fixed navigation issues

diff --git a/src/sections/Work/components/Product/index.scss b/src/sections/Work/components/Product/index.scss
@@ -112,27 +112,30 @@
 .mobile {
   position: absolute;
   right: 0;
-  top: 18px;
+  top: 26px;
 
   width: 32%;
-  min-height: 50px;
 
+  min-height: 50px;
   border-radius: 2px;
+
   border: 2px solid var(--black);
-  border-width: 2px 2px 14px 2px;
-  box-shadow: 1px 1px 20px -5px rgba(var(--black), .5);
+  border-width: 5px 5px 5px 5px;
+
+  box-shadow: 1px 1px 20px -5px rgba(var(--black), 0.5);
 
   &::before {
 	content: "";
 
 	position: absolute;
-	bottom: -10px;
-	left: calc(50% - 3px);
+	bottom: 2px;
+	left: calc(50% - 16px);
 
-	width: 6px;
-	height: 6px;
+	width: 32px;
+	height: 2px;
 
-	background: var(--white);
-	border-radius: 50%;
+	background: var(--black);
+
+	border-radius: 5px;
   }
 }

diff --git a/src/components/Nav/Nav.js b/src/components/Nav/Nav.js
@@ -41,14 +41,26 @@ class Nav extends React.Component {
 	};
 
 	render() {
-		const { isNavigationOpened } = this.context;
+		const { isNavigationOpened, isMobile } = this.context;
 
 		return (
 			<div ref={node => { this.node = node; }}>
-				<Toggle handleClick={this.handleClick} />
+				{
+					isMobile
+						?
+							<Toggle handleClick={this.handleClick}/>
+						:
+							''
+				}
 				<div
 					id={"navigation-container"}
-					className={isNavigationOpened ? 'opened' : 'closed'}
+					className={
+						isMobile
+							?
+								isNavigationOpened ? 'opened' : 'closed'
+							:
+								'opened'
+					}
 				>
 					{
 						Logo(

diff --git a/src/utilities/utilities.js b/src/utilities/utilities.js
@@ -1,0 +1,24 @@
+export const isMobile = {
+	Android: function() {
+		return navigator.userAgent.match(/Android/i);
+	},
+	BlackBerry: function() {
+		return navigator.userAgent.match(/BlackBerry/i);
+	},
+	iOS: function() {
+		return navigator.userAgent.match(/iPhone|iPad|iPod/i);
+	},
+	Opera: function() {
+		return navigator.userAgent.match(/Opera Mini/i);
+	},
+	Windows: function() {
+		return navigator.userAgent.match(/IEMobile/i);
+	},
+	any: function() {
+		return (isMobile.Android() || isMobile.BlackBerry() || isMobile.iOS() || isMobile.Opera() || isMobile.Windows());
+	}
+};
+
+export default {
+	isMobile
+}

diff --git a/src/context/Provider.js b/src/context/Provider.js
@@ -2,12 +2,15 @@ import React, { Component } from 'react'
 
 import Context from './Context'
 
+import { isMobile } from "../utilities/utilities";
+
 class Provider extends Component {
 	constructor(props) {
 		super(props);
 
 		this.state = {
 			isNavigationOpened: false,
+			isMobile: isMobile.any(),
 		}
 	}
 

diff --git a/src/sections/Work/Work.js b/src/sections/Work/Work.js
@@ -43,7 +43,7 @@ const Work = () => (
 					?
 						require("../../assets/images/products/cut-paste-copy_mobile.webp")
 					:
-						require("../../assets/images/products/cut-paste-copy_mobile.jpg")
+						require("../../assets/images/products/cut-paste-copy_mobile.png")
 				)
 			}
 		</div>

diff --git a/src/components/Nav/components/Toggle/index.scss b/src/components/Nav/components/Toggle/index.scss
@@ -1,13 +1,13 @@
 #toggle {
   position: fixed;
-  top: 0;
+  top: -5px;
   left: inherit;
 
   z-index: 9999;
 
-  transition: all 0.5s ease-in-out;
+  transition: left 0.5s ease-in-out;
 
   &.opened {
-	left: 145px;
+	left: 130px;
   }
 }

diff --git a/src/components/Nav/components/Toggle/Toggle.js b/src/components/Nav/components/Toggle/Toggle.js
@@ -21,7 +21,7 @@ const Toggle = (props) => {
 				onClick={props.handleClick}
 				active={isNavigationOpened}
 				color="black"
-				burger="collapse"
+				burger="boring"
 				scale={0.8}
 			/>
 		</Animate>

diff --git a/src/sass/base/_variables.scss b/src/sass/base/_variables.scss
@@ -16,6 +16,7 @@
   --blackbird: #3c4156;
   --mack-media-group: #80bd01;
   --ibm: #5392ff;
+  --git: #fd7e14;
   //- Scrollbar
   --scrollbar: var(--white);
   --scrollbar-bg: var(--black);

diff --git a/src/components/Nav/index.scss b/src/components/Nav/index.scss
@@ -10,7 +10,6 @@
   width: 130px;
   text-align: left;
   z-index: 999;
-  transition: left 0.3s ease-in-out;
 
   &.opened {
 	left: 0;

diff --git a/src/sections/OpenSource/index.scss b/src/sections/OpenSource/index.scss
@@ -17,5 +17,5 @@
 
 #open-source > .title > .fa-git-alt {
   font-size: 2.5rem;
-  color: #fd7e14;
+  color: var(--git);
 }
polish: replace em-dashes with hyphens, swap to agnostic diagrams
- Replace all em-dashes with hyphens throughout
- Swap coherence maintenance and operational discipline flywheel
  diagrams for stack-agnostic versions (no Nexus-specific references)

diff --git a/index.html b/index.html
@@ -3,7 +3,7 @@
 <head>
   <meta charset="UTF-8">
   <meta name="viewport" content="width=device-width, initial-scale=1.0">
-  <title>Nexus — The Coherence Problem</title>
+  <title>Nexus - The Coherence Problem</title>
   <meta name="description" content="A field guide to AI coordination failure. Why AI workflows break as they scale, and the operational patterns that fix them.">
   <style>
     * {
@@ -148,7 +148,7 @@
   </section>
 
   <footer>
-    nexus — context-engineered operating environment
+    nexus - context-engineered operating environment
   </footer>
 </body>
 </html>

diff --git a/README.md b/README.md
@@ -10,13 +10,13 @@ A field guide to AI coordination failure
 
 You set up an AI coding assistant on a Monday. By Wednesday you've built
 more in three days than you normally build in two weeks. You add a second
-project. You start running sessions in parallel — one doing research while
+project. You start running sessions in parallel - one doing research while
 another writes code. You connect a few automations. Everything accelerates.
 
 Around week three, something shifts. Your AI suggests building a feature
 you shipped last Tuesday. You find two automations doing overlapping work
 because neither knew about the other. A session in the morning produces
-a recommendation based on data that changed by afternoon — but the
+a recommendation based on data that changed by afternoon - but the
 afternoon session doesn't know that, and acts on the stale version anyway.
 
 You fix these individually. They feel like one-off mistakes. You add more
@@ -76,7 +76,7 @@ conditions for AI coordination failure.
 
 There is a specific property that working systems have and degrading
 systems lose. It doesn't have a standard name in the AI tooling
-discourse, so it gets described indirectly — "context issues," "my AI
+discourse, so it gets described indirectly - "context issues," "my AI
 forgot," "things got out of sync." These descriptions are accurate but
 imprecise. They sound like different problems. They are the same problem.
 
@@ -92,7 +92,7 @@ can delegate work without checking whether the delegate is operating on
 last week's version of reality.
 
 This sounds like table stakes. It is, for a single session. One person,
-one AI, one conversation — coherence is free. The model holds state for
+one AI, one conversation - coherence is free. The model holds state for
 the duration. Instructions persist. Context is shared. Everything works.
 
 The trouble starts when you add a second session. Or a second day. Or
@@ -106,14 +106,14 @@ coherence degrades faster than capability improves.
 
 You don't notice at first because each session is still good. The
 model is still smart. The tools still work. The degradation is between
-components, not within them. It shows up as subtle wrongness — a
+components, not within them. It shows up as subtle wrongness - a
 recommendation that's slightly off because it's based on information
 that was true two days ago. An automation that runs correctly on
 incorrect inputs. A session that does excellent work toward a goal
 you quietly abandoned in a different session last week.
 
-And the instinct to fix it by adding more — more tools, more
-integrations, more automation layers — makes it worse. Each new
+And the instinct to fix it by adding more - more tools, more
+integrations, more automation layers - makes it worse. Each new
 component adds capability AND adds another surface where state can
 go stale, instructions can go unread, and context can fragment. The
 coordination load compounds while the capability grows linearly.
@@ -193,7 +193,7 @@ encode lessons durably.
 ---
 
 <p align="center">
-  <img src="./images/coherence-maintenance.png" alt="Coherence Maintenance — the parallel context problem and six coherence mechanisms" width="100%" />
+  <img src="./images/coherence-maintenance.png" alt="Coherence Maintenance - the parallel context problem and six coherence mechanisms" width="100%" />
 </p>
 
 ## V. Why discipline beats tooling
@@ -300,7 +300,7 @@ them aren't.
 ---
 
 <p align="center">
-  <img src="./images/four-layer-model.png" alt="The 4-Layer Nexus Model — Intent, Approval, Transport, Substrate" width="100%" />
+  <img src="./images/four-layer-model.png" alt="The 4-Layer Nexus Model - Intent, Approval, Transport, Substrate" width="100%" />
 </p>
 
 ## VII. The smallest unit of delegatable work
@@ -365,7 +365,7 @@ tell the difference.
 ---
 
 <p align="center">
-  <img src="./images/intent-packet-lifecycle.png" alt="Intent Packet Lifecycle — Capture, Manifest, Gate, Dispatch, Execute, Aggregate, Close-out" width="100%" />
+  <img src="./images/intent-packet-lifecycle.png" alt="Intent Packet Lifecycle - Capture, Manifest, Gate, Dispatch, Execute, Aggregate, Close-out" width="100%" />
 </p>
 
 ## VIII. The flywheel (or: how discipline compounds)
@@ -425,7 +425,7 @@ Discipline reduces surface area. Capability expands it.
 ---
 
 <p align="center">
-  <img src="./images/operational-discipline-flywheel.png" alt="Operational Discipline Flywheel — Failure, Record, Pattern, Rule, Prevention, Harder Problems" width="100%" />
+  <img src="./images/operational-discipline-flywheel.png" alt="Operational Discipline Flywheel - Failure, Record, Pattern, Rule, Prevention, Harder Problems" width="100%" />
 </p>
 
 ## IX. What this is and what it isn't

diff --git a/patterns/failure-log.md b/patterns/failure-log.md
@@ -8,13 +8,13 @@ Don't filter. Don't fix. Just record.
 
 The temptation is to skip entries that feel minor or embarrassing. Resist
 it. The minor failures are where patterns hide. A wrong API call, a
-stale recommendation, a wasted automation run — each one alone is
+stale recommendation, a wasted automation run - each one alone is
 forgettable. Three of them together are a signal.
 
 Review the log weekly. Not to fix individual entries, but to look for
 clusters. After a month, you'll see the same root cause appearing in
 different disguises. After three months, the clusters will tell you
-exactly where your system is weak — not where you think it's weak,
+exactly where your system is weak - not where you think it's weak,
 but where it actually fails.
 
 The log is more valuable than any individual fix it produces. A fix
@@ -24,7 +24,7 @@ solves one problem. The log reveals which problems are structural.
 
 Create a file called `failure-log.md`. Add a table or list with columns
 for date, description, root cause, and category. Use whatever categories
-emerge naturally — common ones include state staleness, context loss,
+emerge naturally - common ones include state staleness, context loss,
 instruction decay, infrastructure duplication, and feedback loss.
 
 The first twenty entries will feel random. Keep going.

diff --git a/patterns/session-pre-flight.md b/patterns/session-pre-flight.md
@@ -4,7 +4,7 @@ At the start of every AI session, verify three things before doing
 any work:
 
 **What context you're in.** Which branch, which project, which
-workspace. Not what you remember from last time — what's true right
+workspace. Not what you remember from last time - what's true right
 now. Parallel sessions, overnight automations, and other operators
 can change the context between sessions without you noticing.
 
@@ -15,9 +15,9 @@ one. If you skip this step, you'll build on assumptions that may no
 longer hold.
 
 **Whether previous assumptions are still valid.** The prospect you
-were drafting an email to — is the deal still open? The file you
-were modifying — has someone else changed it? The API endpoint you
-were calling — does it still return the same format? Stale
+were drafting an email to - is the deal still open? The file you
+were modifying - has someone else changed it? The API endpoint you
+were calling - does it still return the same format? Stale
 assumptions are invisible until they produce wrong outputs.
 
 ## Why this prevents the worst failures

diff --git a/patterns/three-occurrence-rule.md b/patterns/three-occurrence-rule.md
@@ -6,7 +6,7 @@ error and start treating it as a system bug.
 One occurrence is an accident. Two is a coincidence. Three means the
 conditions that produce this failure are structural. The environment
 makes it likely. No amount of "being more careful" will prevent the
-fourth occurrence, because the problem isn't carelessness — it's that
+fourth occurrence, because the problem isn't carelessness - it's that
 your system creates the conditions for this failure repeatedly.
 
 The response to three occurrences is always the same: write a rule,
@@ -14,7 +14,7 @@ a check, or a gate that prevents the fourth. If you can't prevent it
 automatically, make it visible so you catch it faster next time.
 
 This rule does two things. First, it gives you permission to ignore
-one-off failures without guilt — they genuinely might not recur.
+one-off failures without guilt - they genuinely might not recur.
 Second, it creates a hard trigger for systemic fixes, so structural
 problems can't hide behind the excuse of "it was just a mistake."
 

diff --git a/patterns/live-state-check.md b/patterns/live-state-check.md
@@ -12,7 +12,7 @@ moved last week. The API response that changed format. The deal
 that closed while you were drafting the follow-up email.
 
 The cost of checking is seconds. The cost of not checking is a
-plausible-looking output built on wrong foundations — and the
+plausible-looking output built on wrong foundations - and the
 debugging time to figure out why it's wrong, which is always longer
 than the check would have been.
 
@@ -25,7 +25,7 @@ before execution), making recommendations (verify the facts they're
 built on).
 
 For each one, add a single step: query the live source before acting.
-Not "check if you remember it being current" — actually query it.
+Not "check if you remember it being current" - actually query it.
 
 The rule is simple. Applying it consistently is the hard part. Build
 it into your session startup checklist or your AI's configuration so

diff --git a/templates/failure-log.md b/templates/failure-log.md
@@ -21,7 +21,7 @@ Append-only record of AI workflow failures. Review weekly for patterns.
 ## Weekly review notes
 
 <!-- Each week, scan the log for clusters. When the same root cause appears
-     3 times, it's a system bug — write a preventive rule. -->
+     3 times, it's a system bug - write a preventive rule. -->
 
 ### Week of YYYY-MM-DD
++++++
Looking back over the data above, restate word for word the lines that begin at the line with "that may no" and end at the line with "assumptions are invisible", inclusive.

@@ -15,9 +15,9 @@ one. If you skip this step, you'll build on assumptions that may no
 longer hold.
 
 **Whether previous assumptions are still valid.** The prospect you
-were drafting an email to — is the deal still open? The file you
-were modifying — has someone else changed it? The API endpoint you
-were calling — does it still return the same format? Stale
+were drafting an email to - is the deal still open? The file you
+were modifying - has someone else changed it? The API endpoint you
+were calling - does it still return the same format? Stale
 assumptions are invisible until they produce wrong outputs.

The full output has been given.